Wheeler’s annual ‘Shop with A Wildcat’ aims to help those in need in the community. The program gives lower-income elementary school kids from the local feeder schools of Brumby, East Valley, Powers Ferry, Sedalia Park, and Sope Creek elementary schools an opportunity to shop for holiday gifts. It’s an example of how the Wheeler community is striving to actively make a difference in student lives.
The program, which just wrapped a bow on its fifth season, gives Wheeler students an opportunity to give back. Students also receive community service hours for participating.
The student volunteers form teams of three to four people and raise money for their group. Each team member is responsible for raising at least $40, but more is always appreciated.
Rebecca, a Wheeler senior, said she participated last year for community service and to help impoverished children have a better holiday season. For Rebecca, it’s important to help her community.
As part of their donation drive, students send out pre-written donation letters to friends, family, and businesses; donations can be cash, check, or submitted online through my payments plus.
The funds raised are used to pay for holiday shopping, breakfast, lunch, snacks, and crafts. Each group is assigned a student who they eat breakfast with and spend time mentoring ahead of the shopping spree.

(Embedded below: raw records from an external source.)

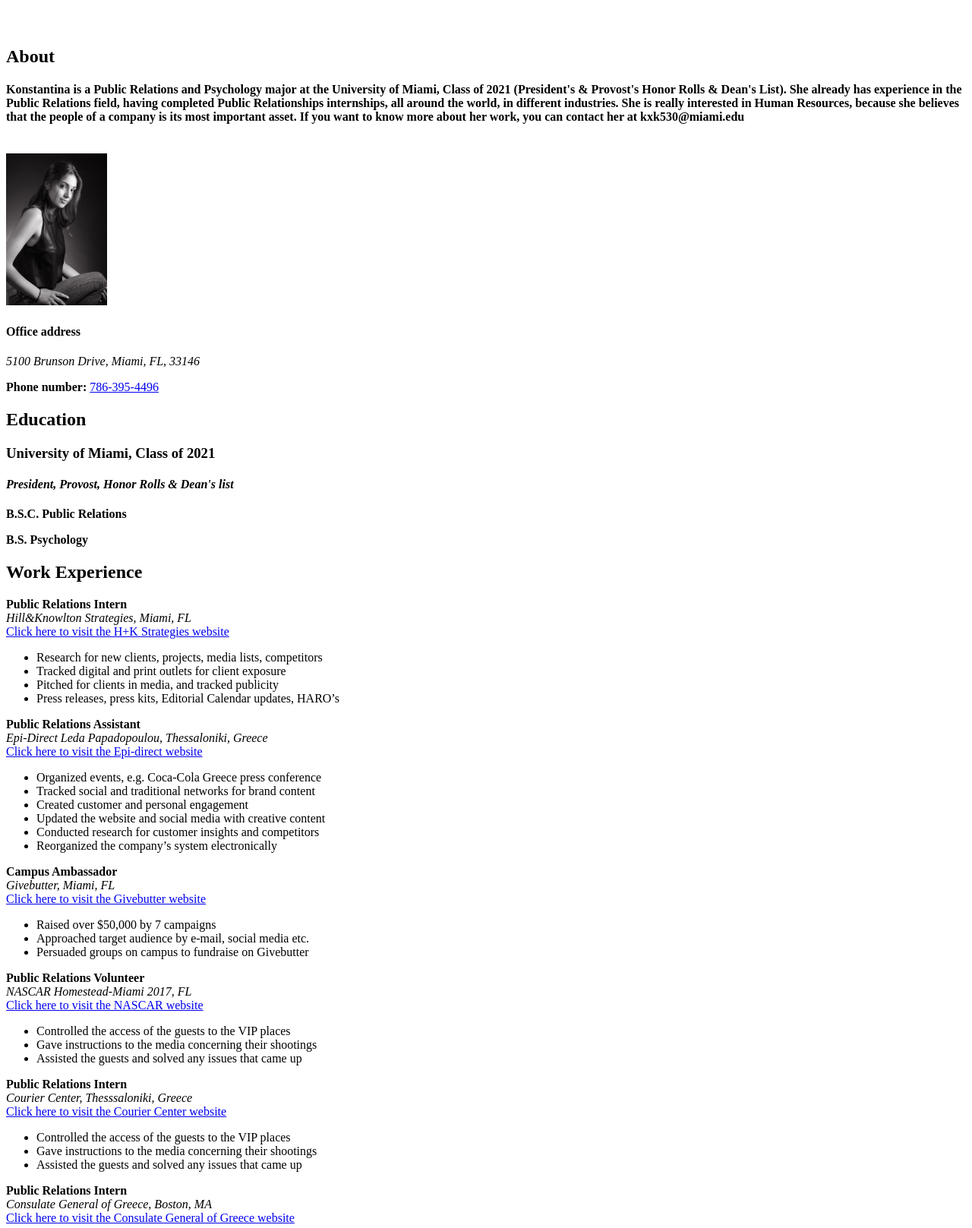
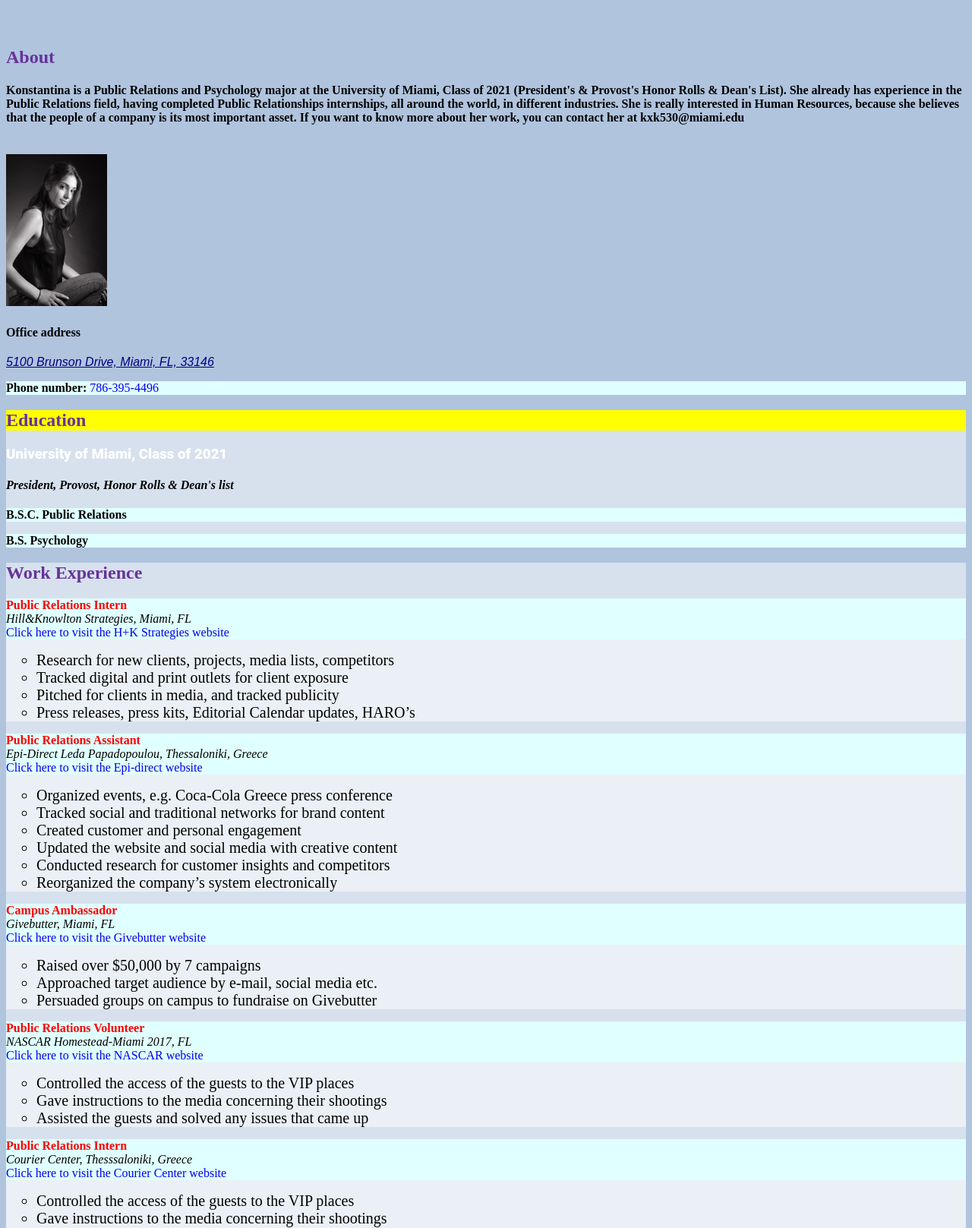
Before and after one commit to konkatss/cim-111, a plain HTML site: page homework/resumecss/index.html in a window 1280 px wide. Shown: the part 75-1692 px from the top of the page at 76% size. Drawn offline with Linux system fonts and the light colour scheme; files whose address does not match are found by name.

Commit message:
upload hw

```diff
--- /dev/null
+++ b/class examples/css/layout.css
@@ -0,0 +1,76 @@
+body{
+  background-color: blue;
+  background-color: LightGoldenrodYellow;
+  background-color: #008b8b;
+  /* Hexidecimal */
+/* comment */
+/* rgb color red: 0-255 green: 0-255 blue:0-255 */
+background-color: rgb(255, 0, 0);
+/* red */
+background-color: rgb(255,255,255);
+/* white */
+background-color: rgb(0,0,0);
+/* black */
+background-color: DarkSalmon;
+
+}
+
+section{
+  background-color: darkmagenta;
+  background-color: rgba(255,255,255,0.5);
+  /* the 0.8 is the opacity (4thcomponent). white with a 50% opacity */
+}
+
+h1{
+  color: orange;
+  font-family: 'Dancing Script', cursive;
+}
+/* id only once per document */
+/* for class use many times per documents */
+/* span class allows me yo do a style  */
+
+
+h3{
+  color: #ffffff
+}
+
+h3 em{
+  font-family: sans-serif;
+  color: black;
+  text-decoration: underline;
+}
+
+li{
+  font-size: 20px;
+  list-style: circle;
+}
+
+ul li{
+  list-style: none;
+}
+/* for id, use oonce per document */
+#centername{
+text-align: center;
+}
+
+#hello{
+  font-style: italic;
+}
+/* for class use as many times u want per document */
+.bolder{
+font-weight: bolder;
+font-size: 20px;
+}
+a{
+color: green;
+text-decoration: none;
+}
+
+a:visited{
+color: aqua;
+}
+
+a:hover{
+background-color: red;
+font-style: italic;
+}
--- /dev/null
+++ b/homework/resumecss/css/layout.css
@@ -0,0 +1,103 @@
+@import url('https://fonts.googleapis.com/css?family=Roboto+Condensed&display=swap');
+body{
+  background-color: lightsteelblue;
+
+  /* comment */
+  /* rgb color red: 0-255 green: 0-255 blue: 0-255 */
+
+}
+
+section{
+
+  background-color: rgba(255,255,255,0.5); /* white with a 50% opacity */
+}
+
+h1{
+  color: darkred;
+  font-family: 'Roboto', cursive;
+}
+
+h3{
+  color: #ffffff;
+  font-family: 'Roboto', cursive;
+  font-weight: 800; /* Bolder dancing script */
+}
+
+h3 em{
+  font-family: sans-serif;
+  color: black;
+  text-decoration: underline;
+}
+p{
+background-color: lightcyan;
+}
+
+#PHONE {
+ display: block;
+ font-weight: bold;
+ font-size: smaller;
+ color: white
+}
+
+li{
+  font-size: 20px;
+  list-style: circle;
+}
+
+ul li{
+  list-style: circle;
+}
+
+/* # for id, use once per document */
+#hi{
+  text-align: center;
+}
+#Hello{
+  background-color: yellow
+}
+#bye{
+  cursor: wait;
+}
+#good{
+  font-weight:lighter;
+}
+#yay{
+  table-layout: auto;
+
+}
+address {
+  font-family: sans-serif;
+  color: navy;
+  text-decoration: underline;
+}
+
+table, th, td {
+border: 1px solid black;
+}
+
+.intro {
+  color: red;
+  font-weight: bold;
+}
+.head {
+color:#663399;
+font-weight: bold;}
+/* . for class, use many times per document */
+.bolder{
+font-weight: bolder;
+font-size: 20px;
+}
+
+a{
+  text-decoration: none;
+}
+
+a:visited{
+  color: darkred;
+  font-style: normal;
+}
+
+a:hover{
+  background-color: red;
+  font-style: italic;
+}
--- a/homework/resumecss/index.html
+++ b/homework/resumecss/index.html
@@ -7,16 +7,29 @@
     <meta name="author" content="Konstantina Katsimeni" />
     <meta name="keywords" content="basic website,resume,work,resume,html">
     <meta name="description" content="This is a website about Konstantina Katsimeni's resume"/>
+    <link rel="stylesheet"  href="css/layout.css">
+
+  <style>
+
+  </style>
+
+
+
+
+
+
+
 </head>
 
 <body>
+
 <header>
-<h1>Konstantina Katsimeni</h1>
+<h1 id="hi">Konstantina Katsimeni</h1>
 </header>
 <main>
   <br>
   <br>
-<h2>About</h2>
+<h2 class="head">About</h2>
 <h4>Konstantina is a Public Relations and Psychology major at the University of Miami, Class of 2021 (President's & Provost's Honor Rolls & Dean's List). She already has experience in the Public Relations field, having completed Public Relationships internships, all around the world, in different industries. She is really interested in Human Resources, because she believes that the people of a company is its most important asset. If you want to know more about her work, you can contact her at kxk530@miami.edu</h4>
 <br>
 <!-- the image is a relative link to the image with a height adjustment because it was too big -->
@@ -26,10 +39,10 @@
 <!-- This is the address tag -->
 <address>5100 Brunson Drive, Miami, FL, 33146 </address>
 <!-- The telephone tag is clickable and call-able if someone clicks on it on the website -->
-<P> <strong>Phone number:</strong> <a href="tel:786-395-4496">786-395-4496</a> </p>
+<P> <strong>Phone number:</strong> <a  href="tel:786-395-4496">786-395-4496</a> </p>
 <section>
   <!-- I used heading 2 tag for the 4 major sections of the resume -->
-<h2>Education</h2>
+<h2 id="Hello" class="head">Education</h2>
 <h3>University of Miami, Class of 2021</h3>
 <h4><em>President, Provost, Honor Rolls & Dean's list</em></h4>
 <p>
@@ -40,18 +53,18 @@
 </p>
 </section>
 <section>
-<h2> Work Experience</h2>
+<h2 class="head"> Work Experience</h2>
 <!-- I used bold for the role of the job and italics for the name of the company -->
 <!-- Each work experience is in a different paragraph -->
 <section>
-<p><strong>Public Relations Intern</strong>
+<p><strong class="intro">Public Relations Intern</strong>
   <br>
   <em>Hill&Knowlton Strategies, Miami, FL</em>
   <br>
   <!-- all the links are absolute links -->
   <a href="https://www.hkstrategies.com/">Click here to visit the H+K Strategies website </a>
   <!-- Unordered list is used to describe the different duties of each work experience -->
-  <ul>
+  <ul id="bye">
     <li>Research for new clients, projects, media lists, competitors</li>
     <li>Tracked digital and print outlets for client exposure</li>
     <li>Pitched for clients in media, and tracked publicity</li>
@@ -60,7 +73,7 @@
 </p>
 </section>
 <section>
-<p><strong>Public Relations Assistant</strong>
+<p><strong class="intro">Public Relations Assistant</strong>
   <br>
   <em>Epi-Direct Leda Papadopoulou, Thessaloniki, Greece</em>
   <br>
@@ -76,7 +89,7 @@
 </p>
 </section>
 <section>
-<p><strong>Campus Ambassador</strong>
+<p><strong class="intro">Campus Ambassador</strong>
   <br>
   <em>Givebutter, Miami, FL</em>
   <br>
@@ -89,7 +102,7 @@
 </p>
 </section>
 <section>
-<p><strong>Public Relations Volunteer</strong>
+<p><strong class="intro">Public Relations Volunteer</strong>
   <br>
   <em>NASCAR Homestead-Miami 2017, FL</em>
   <br>
@@ -102,7 +115,7 @@
 </p>
 </section>
 <section>
-<p><strong>Public Relations Intern</strong>
+<p><strong class="intro">Public Relations Intern</strong>
   <br>
   <em>Courier Center, Thesssaloniki, Greece</em>
   <br>
@@ -115,7 +128,7 @@
 </p>
 </section>
 <section>
-<p><strong>Public Relations Intern</strong>
+<p><strong class="intro">Public Relations Intern</strong>
   <br>
   <em>Consulate General of Greece, Boston, MA</em>
   <br>
@@ -130,7 +143,7 @@
 </section>
 <section>
 
-<h2> Skills & Hobbies</h2>
+<h2 class="head"> Skills & Hobbies</h2>
 <!-- Ordered list is used to list my hobbies and interests -->
 <ol>
     <li> Photoshop, Indesign, Illustrator</li>
@@ -151,9 +164,9 @@
   </section>
   <section>
 
-<h2> Language Proficiency</h2>
+<h2 id="good" class="head"> Language Proficiency</h2>
 <!-- I used a table to write doen the different languages I can speak and and on the first column there is the language and on the second the proficiency level -->
-  <table>
+  <table id="yay">
 
 <tr>
 <th> Language</th>
@@ -181,6 +194,7 @@
 
 <footer>
 
+
   </footer>
   </body>
 
```
Also changed, not shown: class examples/resumesemantics.html (+19 -3 lines), 2 other files.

Then, the groups go to Walmart on a $100 shopping spree to select gifts for the student’s family, friends, and even themselves. Each child makes a list of items they would like for themselves and to purchase for others. The Wheeler students are responsible for making sure the students stick to their budget and buy items at a reasonable price. Once the shopping is done, everyone returns to Wheeler for a Zaxby’s lunch, pictures with Santa Claus, and gift wrapping.
2019 was 11th grader Page’s first year helping the elementary students. According to Page, it is important to make sure that the younger students get gifts for the holidays.
As a multi-year volunteer, senior Makyah participated because when she was a kid, she went to ‘Shop with A Wildcat’ and always had so much fun hanging out and working with the high schoolers. The experience made her want to help other kids the way other students had helped her in the past. It was her way of making sure no child went without presents.
Without Shop with A Wildcat, many of these children may not be able to buy gifts for their family or may not receive a gift of their own.
The event not only relieves some of the gift-giving pressure from parents, it also brightens the seasons for the students in need and makes memories that they will carry with them for years, just like Makyah has done.
(Wheeler seniors Caitlyn Reap and Evan Mallon contributed to the article.)